It appears that seeing a notification on our phones causes us to release small amounts of dopamine. Thus, the dopamine boost is temporary and soon fades, leading us to seek more ‘hits’ by constantly checking for notifications on our devices. This leads us to not only be seemingly distracted or obsessed with our phones, but also causing dopamine addiction, and an unbalance of hormones in our bodies.
Worse yet, many apps and social media platforms like Facebook, Instagram, Tik Tok and so on, are created to hook us in with these dopamine boosts.
Although, arguably a very hard habit to break, getting a handle on this can hugely improve our mental and physical health.
It’s often a case of changing our habits - by only checking notifications at set times throughout the day, turning off notifications where we can (or limiting them with ‘do not disturb’ mode), or deleting the apps we know we’re slightly addicted to
One thing we can definitely be sure about - mobile phones are here to stay. So let’s make sure we’re not allowing them to damage our health!
The color of the light affects the circadian rhythms (2020) Centers for Disease Control and Prevention. Available at: https://www.cdc.gov/niosh/emres/longhourstraining/color.html (Accessed: 12 August 2023).
Screen addiction affects physical and mental health (no date) Premier Health. Available at: https://www.premierhealth.com/your-health/articles/health-topics/screen-addiction-affects-physical-and-mental-health#:~:text=Screen%20use%20releases%20dopamine%20in,negative%20impact%20of%20your%20life. (Accessed: 12 August 2023).
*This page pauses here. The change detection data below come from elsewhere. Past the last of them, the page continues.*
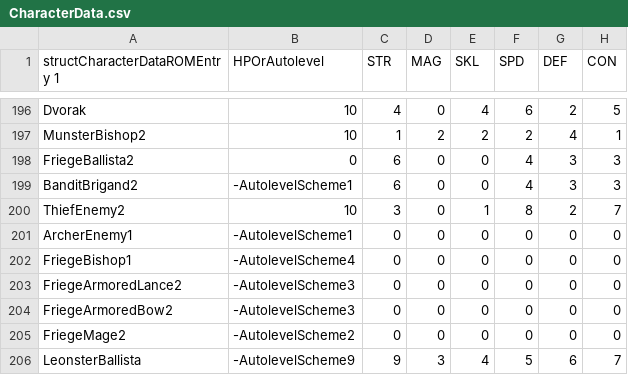
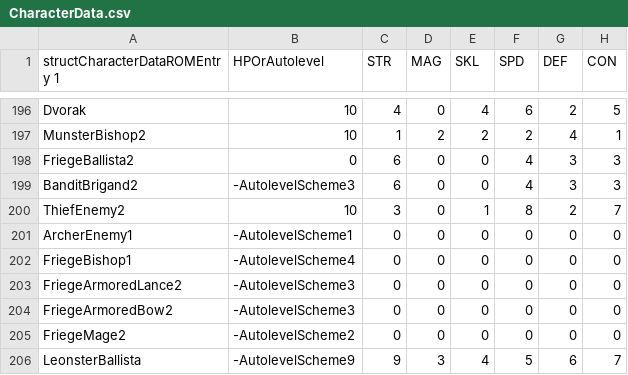
Before and after one commit to CedAodh/Forsetis-Cut, a CSV file: tables/UNITS/CharacterData.csv, drawn as a sheet; only a part is shown, gaps mark what is left out; the diff names each change by its address in the sheet, - before the commit and + after, or states it on an @@ line.

Commit message:
steal brigands are stronger

```diff
--- a/tables/UNITS/CharacterData.csv
+++ b/tables/UNITS/CharacterData.csv
-B199 (HPOrAutolevel): -AutolevelScheme1
+B199 (HPOrAutolevel): -AutolevelScheme3
```
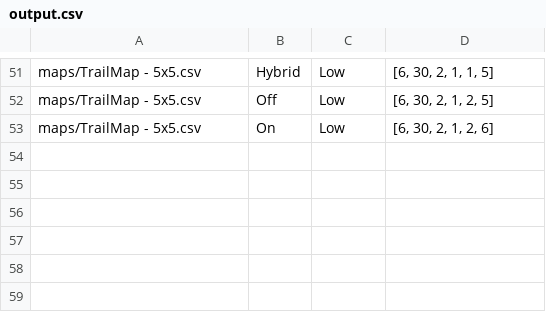
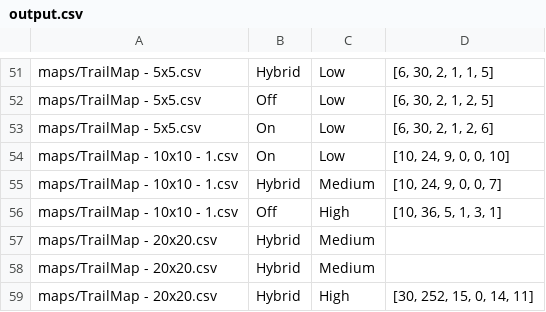
Before and after one commit to silverywater/AI_Final_Project, a CSV file: output.csv, drawn as a sheet; only a part is shown, gaps mark what is left out; the diff names each change by its address in the sheet, - before the commit and + after, or states it on an @@ line.

Commit message:
more data

```diff
--- a/output.csv
+++ b/output.csv
+row 54: maps/TrailMap - 10x10 - 1.csv | On | Low | [10, 24, 9, 0, 0, 10]
+row 55: maps/TrailMap - 10x10 - 1.csv | Hybrid | Medium | [10, 24, 9, 0, 0, 7]
+row 56: maps/TrailMap - 10x10 - 1.csv | Off | High | [10, 36, 5, 1, 3, 1]
+row 57: maps/TrailMap - 20x20.csv | Hybrid | Medium
+row 58: maps/TrailMap - 20x20.csv | Hybrid | Medium
+row 59: maps/TrailMap - 20x20.csv | Hybrid | High | [30, 252, 15, 0, 14, 11]
```
Also changed, not shown: 3 other files.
"Text Neck", Physiopedia. Available at: https://www.physio-pedia.com/Text_Neck (Accessed: 12 August 2023).